Anyone can call themselves conservative, I could name several names, but that doesn't mean they are. Their performance is where they show they are truly conservative.

You are not conservative if you can only talk about it, you must show through deed that in fact your are a true believer in limited government & fiscal responsibility.

BTW, her name does not appear on my list, but these do with their rating immediately following:

------------------------Defenders of Economic Freedom

-----Sen. Jim DeMint (R-SC)-----------------------100%
-----Sen. Tom Coburn (R-OK)-----------------------97%
-----Sen. Richard Burr (R-NC)-----------------------97%
-----Sen. Jon Kyl (R-AZ)----------------------------92%
-----Sen. James Imhofe (R-OK)----------------------91%
-----Sen. John Ensign (R-NV) -----------------------90%

Pretty short list, isn't it? & that's something the Repubs have to turn around or we will continue as a minority party for some time. Patrick's state did themselves proud.

AUH2O principles Rule

Now, how about those House members.

Hoosier
11-10-2008, 12:45 PM
Really?

I would venture a guess that over the course of our nation's history at least one person who has died in it's defense came from a family that, for whatever reason, did not pay taxes. I don't know about you, but I'd call that a vested interest.

What's next? You have to be a land owner to vote?

Been There Done That Regards,

Joe S.

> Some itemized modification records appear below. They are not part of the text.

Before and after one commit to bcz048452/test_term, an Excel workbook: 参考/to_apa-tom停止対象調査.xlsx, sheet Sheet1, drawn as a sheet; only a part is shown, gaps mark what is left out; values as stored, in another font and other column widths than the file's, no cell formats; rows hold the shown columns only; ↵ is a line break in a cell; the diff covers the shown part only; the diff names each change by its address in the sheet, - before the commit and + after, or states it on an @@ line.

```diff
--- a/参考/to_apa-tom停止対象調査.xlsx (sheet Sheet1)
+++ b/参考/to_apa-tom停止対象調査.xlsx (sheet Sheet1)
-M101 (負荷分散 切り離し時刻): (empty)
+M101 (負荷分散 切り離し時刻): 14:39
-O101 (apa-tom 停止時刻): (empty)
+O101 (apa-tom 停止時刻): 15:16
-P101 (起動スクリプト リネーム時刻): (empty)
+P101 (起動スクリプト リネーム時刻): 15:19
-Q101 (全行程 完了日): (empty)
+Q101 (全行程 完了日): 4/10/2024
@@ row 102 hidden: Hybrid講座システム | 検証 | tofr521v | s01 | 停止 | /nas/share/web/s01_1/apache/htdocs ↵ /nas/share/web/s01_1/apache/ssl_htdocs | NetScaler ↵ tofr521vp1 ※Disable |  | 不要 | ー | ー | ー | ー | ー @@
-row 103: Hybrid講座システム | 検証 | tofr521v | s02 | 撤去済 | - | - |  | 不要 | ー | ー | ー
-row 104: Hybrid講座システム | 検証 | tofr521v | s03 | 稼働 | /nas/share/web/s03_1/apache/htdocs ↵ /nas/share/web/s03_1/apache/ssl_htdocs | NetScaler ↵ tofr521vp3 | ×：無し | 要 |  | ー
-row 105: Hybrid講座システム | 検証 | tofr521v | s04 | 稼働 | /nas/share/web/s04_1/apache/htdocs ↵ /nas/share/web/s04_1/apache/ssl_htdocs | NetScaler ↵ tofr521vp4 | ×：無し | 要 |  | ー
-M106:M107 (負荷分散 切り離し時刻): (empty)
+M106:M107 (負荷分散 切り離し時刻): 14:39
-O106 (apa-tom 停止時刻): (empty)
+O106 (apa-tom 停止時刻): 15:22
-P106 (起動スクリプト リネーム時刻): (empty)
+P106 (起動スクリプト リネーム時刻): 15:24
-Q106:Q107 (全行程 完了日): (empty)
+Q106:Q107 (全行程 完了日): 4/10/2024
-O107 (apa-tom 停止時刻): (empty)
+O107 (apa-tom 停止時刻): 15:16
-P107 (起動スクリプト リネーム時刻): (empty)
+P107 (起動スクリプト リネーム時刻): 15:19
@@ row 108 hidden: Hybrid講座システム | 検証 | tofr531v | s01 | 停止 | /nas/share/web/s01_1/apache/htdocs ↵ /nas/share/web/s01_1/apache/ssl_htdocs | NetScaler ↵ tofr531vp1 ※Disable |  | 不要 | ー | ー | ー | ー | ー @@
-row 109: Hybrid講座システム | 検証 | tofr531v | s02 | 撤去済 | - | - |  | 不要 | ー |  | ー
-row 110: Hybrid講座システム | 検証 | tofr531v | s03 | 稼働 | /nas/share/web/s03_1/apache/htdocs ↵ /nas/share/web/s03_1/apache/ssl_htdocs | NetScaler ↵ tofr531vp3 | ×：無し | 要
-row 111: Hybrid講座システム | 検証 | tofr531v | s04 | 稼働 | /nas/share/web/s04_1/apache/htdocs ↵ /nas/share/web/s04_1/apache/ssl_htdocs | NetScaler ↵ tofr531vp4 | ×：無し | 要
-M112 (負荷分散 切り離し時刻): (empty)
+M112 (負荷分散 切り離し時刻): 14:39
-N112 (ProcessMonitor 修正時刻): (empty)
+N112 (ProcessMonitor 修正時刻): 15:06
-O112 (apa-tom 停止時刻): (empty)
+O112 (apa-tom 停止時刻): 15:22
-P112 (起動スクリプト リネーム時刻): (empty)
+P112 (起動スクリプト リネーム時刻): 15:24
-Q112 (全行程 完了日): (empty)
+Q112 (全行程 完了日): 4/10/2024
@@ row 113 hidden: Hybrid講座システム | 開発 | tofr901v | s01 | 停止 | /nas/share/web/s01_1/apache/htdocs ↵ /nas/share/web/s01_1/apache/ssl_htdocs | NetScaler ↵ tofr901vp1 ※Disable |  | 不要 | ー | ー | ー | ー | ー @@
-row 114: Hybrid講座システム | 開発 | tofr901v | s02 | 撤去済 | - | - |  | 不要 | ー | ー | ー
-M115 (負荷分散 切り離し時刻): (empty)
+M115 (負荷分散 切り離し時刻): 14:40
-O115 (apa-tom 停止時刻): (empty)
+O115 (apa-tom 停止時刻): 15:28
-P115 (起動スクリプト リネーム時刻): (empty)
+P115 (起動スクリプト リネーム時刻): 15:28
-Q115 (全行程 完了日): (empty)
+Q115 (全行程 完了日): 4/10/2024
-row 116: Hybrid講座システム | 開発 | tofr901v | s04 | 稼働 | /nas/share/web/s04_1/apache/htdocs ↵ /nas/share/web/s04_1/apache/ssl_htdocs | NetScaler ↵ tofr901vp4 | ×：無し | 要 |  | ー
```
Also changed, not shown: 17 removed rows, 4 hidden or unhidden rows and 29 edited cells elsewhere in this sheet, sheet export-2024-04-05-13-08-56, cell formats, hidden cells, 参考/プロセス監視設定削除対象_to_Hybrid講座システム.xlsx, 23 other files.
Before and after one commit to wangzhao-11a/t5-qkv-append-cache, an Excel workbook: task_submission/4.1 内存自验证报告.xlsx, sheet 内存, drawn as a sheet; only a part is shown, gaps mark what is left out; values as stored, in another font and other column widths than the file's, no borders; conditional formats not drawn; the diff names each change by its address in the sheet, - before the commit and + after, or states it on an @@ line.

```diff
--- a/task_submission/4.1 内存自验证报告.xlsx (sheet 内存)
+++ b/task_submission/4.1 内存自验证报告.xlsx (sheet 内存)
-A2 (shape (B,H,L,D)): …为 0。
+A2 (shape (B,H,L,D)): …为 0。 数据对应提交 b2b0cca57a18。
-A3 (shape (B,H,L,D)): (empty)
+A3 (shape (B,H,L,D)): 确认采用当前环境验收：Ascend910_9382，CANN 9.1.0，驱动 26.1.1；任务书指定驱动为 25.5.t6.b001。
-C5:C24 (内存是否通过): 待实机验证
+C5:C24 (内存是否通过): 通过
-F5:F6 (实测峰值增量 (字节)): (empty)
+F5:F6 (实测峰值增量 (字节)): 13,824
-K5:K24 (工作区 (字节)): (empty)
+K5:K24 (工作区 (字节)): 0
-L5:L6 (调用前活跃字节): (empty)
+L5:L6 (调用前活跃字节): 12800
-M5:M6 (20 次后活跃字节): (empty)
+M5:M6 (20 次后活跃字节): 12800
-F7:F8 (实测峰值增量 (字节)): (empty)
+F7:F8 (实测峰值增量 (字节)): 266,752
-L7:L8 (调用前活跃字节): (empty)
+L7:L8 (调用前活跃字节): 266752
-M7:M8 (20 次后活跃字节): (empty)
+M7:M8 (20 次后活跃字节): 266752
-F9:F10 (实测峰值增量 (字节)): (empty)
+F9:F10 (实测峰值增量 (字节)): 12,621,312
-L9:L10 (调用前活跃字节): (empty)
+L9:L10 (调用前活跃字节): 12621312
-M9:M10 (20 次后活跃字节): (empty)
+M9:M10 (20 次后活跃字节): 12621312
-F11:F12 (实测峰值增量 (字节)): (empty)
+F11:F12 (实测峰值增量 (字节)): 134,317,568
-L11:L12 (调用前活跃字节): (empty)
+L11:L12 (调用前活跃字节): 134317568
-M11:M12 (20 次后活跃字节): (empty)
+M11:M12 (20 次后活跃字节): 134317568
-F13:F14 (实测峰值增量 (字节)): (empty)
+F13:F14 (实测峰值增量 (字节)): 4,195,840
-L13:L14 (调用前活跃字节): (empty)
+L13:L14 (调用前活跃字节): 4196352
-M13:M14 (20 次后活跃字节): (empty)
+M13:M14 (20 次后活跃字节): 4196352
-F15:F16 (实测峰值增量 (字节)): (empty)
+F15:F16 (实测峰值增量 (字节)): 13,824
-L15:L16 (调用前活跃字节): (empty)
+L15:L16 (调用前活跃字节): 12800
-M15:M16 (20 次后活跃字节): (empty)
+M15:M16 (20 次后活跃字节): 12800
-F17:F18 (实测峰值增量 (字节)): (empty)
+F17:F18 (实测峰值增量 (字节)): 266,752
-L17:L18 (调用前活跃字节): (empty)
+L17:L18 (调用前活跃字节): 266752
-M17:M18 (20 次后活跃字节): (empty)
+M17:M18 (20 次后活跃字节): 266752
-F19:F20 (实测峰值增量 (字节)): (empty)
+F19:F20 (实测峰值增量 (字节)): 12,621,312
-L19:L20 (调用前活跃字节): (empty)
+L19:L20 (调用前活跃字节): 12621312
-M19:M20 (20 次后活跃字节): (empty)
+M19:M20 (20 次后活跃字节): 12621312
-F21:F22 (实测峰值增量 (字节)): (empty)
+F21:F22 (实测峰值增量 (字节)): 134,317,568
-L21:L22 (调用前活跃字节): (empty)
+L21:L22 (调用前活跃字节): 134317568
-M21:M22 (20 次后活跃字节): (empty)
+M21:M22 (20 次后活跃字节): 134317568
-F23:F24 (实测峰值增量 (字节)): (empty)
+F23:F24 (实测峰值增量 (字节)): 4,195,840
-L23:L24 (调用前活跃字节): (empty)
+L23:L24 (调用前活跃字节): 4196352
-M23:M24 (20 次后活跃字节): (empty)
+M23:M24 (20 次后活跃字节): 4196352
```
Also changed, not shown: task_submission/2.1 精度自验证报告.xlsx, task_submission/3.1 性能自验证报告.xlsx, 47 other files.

I personally come from a family that has a lot of non-tax payers in it. I really don't think I want people with that mentality determining the direction of the country. I think most of the people who would put that power in their hands hasn't been around much of it. My perspective comes from growing up in it and working my way out.